Joseph Gardner

Political Science
Fall 2013

Kidnappings and hostage-taking have played central roles in conflicts and governance throughout human history and across a wide variety of different societies. The tactic remains prominent in a number of contemporary terrorist and insurgent conflicts, but wide variation exists in its adoption. This project seeks to explain why some states experience heightened periods of political abductions in certain time periods, while violent groups in similar states or in different time periods fail to adopt the practice of kidnapping.
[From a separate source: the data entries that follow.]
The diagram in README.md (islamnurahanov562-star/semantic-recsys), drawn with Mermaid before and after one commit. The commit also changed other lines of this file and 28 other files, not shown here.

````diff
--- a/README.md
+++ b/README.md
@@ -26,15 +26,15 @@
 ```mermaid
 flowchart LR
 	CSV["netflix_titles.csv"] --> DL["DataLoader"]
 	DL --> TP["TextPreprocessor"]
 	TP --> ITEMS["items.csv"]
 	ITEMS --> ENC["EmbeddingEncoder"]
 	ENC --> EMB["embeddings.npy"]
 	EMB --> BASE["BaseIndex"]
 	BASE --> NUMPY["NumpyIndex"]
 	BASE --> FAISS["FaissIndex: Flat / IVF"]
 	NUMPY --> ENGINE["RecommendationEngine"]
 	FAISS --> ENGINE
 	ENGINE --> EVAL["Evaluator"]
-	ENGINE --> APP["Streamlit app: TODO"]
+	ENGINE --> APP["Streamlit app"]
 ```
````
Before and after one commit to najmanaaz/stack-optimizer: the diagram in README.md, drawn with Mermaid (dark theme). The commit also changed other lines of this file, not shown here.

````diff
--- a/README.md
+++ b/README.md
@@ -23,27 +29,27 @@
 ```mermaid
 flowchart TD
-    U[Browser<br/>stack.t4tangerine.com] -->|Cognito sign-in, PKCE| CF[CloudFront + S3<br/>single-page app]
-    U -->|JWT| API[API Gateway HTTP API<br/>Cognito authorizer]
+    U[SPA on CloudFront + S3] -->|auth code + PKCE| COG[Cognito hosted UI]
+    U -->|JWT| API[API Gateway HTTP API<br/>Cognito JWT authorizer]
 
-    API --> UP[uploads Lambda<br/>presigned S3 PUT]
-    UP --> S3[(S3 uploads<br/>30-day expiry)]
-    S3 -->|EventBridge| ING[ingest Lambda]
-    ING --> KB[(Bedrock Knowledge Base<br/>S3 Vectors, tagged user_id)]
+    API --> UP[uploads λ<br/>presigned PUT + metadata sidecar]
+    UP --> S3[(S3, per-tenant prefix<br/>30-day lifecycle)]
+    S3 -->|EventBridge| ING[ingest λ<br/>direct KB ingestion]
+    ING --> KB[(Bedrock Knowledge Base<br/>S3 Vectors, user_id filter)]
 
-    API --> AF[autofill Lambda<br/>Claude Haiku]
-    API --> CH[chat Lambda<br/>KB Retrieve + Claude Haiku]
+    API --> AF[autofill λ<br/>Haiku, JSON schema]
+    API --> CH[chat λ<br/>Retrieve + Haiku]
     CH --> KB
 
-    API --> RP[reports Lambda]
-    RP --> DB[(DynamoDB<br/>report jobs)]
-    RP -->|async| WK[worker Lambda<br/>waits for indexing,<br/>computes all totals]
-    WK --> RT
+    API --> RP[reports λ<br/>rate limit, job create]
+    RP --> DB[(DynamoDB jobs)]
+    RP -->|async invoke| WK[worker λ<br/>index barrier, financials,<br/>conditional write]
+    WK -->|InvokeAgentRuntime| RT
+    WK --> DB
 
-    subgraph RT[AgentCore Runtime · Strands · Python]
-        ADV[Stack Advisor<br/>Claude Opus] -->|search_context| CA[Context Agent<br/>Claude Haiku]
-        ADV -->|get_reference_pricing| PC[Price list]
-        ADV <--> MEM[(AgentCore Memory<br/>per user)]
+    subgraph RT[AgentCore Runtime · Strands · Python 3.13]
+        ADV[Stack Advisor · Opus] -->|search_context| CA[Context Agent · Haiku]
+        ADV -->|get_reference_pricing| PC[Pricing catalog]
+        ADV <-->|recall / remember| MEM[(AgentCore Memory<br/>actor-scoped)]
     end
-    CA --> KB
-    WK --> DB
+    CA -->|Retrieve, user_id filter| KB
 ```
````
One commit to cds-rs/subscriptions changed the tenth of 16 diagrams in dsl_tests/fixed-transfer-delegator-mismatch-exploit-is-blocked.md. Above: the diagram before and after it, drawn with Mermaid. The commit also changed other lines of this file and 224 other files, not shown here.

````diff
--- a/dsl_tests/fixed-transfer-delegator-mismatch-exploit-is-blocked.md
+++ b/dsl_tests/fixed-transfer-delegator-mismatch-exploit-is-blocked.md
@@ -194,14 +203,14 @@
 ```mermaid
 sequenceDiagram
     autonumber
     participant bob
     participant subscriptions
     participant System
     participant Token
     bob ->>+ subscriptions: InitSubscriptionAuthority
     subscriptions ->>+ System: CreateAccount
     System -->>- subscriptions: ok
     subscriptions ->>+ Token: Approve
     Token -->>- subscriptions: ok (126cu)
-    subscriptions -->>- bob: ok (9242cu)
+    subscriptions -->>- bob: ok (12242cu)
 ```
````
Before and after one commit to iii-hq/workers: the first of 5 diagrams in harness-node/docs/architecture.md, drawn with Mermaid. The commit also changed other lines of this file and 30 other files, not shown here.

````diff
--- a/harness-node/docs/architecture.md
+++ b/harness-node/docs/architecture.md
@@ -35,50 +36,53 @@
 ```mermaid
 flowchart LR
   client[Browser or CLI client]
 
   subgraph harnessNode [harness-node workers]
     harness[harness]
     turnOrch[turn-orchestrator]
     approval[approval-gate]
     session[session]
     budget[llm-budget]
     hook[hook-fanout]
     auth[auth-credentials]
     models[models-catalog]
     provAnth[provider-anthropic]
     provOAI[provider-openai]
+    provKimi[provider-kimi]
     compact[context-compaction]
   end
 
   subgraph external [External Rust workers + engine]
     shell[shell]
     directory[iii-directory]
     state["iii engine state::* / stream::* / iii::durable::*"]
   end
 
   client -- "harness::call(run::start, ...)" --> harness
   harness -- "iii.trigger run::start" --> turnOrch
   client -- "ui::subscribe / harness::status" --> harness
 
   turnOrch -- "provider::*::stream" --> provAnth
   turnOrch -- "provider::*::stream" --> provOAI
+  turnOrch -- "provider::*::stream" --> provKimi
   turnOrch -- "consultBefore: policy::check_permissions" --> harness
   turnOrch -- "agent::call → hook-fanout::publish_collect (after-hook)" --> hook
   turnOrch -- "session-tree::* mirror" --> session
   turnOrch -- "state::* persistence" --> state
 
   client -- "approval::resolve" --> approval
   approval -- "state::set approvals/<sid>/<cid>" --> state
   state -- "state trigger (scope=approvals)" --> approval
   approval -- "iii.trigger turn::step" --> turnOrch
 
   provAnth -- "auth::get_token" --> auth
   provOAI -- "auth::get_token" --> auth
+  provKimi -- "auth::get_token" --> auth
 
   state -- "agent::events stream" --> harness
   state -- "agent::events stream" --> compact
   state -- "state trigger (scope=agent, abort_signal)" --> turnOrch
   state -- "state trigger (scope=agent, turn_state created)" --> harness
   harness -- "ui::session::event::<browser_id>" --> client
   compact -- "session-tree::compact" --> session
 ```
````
By tracing the causal mechanisms through which kidnapping tactics emerge and spread, this project aims to show how political and cultural institutions may shape the form of political violence that emerges in different environments.